Financial support for this work was provided by the Fonds de développement pédagogique from the Université du Québec à Rimouski.
Energetic metabolism and biochemical adaptation: A bird flight muscle model†
Article first published online: 3 NOV 2006
Copyright © 2006 International Union of Biochemistry and Molecular Biology, Inc.
Biochemistry and Molecular Biology Education
Volume 34, Issue 2, pages 125–128, March 2006
How to Cite
Rioux, P. and Blier, P. U. (2006), Energetic metabolism and biochemical adaptation: A bird flight muscle model. Biochem. Mol. Biol. Educ., 34: 125–128. doi: 10.1002/bmb.2006.49403402125
- Issue published online: 3 NOV 2006

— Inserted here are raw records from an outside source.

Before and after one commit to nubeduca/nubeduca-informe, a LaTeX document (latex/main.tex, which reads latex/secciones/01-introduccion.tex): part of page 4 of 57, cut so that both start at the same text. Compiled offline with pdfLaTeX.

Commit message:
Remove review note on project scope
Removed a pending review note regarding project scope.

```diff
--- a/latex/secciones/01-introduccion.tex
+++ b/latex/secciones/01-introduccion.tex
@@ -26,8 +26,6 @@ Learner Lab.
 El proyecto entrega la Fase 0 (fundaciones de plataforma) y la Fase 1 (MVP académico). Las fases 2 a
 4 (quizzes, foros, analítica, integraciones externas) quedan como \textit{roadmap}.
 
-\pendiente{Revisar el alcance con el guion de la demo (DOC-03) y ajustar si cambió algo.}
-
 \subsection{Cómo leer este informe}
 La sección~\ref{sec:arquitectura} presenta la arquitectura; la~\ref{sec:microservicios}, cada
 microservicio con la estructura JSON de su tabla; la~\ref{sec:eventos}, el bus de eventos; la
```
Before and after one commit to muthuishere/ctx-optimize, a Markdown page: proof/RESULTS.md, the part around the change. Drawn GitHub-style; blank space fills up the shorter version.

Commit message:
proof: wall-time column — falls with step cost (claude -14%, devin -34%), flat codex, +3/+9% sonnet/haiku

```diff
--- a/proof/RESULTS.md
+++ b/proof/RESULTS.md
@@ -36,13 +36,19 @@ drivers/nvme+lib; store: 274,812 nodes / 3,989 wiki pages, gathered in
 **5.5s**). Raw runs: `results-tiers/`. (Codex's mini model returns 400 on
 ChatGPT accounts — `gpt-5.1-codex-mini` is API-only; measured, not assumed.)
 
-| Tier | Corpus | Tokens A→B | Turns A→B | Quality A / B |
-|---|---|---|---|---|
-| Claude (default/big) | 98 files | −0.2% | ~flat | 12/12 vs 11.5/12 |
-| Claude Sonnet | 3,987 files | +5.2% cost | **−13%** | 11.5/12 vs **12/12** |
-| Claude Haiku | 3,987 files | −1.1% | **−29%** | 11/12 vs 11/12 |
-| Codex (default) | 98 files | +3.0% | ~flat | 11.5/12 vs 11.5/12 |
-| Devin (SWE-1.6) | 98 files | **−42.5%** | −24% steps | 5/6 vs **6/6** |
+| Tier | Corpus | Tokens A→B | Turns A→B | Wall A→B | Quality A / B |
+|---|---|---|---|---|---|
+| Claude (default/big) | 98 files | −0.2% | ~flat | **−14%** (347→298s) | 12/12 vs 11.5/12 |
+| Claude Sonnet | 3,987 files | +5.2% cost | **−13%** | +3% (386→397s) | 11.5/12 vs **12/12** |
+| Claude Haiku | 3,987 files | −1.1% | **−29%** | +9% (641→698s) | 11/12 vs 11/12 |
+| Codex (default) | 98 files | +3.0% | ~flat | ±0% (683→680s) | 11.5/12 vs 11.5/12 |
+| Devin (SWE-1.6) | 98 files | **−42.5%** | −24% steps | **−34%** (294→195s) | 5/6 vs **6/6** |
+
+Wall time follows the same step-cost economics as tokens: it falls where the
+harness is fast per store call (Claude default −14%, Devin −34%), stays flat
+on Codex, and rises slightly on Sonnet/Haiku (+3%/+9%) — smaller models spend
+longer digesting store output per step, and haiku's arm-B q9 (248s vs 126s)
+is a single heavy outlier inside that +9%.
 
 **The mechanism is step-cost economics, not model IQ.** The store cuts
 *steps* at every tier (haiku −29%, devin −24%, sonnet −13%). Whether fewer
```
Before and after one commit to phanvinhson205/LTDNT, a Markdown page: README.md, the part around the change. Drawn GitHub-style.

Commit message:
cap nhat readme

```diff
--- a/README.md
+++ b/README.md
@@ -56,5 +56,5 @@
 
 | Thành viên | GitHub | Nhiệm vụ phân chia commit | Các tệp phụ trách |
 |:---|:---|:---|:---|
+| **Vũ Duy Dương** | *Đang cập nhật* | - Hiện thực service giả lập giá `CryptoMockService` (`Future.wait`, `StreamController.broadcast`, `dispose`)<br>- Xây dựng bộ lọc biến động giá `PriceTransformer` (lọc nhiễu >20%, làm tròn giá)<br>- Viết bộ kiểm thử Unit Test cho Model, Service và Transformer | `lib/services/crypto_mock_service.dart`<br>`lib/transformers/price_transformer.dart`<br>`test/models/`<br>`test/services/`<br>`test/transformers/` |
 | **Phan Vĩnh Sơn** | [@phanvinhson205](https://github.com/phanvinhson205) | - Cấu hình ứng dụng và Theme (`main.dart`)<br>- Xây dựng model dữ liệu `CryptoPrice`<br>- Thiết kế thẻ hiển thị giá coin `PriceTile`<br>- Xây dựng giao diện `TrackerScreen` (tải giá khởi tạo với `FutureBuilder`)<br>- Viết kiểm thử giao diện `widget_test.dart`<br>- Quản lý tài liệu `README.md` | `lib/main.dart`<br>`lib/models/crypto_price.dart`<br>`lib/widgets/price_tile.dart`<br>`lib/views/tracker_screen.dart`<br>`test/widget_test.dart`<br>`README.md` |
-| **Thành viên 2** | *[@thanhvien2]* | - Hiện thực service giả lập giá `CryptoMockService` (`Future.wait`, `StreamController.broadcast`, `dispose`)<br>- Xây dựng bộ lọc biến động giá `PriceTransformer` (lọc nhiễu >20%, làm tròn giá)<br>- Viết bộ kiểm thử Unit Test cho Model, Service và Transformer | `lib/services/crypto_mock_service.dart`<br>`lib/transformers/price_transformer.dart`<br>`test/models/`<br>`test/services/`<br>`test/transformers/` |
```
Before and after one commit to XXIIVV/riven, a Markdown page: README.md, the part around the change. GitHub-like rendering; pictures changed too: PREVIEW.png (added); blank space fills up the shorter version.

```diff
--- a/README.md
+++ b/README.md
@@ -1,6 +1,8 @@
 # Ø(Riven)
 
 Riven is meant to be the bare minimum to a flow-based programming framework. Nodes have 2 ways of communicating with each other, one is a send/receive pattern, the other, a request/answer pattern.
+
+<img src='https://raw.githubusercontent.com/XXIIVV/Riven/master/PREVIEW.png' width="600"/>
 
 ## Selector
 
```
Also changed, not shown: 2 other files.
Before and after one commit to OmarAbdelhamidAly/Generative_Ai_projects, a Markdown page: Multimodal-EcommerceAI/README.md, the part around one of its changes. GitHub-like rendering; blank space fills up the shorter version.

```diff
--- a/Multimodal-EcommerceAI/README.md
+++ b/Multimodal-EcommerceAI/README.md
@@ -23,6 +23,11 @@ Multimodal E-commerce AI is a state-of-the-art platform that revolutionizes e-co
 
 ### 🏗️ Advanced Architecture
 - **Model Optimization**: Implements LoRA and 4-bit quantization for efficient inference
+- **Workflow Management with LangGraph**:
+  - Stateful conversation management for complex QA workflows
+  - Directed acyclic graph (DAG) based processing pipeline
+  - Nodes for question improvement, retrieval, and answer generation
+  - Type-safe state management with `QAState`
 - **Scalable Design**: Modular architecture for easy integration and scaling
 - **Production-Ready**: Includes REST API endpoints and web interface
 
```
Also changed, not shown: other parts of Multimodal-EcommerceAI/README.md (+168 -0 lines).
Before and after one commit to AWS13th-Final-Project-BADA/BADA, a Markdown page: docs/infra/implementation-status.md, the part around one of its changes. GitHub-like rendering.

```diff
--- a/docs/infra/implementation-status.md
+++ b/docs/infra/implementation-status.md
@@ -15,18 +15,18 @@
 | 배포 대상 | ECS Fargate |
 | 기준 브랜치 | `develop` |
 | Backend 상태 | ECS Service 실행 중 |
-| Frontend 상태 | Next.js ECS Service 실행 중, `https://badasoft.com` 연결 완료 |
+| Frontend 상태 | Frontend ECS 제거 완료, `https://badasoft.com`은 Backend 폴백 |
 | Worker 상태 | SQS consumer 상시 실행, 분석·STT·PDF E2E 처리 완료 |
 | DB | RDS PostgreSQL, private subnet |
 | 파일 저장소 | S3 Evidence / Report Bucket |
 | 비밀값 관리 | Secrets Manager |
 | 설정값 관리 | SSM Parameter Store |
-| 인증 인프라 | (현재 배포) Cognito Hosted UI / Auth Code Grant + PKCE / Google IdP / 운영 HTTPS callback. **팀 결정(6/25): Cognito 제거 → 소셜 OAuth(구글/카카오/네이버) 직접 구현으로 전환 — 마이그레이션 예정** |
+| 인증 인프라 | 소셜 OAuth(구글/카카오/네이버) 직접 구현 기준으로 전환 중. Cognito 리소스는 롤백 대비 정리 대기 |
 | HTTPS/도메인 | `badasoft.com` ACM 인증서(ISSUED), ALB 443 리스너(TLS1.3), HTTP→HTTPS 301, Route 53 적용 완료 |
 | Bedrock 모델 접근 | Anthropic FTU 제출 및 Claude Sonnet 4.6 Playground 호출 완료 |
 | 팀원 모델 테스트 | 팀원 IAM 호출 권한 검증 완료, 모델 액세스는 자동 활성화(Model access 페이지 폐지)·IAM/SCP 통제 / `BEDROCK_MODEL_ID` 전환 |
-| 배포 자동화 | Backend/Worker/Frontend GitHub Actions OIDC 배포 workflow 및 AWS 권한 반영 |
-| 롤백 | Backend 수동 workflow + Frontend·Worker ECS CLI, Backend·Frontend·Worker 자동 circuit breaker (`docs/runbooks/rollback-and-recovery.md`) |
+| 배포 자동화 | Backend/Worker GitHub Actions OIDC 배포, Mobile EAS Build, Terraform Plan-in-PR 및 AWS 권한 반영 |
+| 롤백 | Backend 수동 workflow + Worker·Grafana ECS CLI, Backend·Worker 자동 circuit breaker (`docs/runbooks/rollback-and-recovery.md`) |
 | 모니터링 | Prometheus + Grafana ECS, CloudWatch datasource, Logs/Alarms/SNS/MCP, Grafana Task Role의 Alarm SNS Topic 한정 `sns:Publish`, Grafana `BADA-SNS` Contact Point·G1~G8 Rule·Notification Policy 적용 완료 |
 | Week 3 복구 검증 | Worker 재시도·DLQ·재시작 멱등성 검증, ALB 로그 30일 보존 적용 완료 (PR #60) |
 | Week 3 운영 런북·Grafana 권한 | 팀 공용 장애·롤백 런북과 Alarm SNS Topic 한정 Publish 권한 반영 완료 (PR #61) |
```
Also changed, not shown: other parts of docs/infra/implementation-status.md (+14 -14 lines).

- Article first published online: 3 NOV 2006
- Manuscript Revised: 2 DEC 2005
- Manuscript Received: 2 NOV 2004
- Metabolic enzymes;
- cytochrome c oxidase;
- lactate dehydrogenase;
- bird pectoral muscle
The main objective of this class experiment is to measure the activity of two metabolic enzymes in crude extract from bird pectoral muscle and to relate the differences to their mode of locomotion and ecology. The laboratory is adapted to stimulate the interest of wildlife management students to biochemistry. The enzymatic activities of cytochrome c oxidase and lactate dehydrogenase are measured in pectoral muscle of black duck and ring-necked pheasant. The black ducks have a high cytochrome c oxidase/lactate dehydrogenase (LDH) ratio, which reflects high aerobic capacity required for sustained and long distance flight. The low cytochrome c oxidase/LDH ratio in ring-necked pheasants and high level of LDH activity suggest that this bird can only support short bursts of flight, which may be related to his strategy of predator avoidance.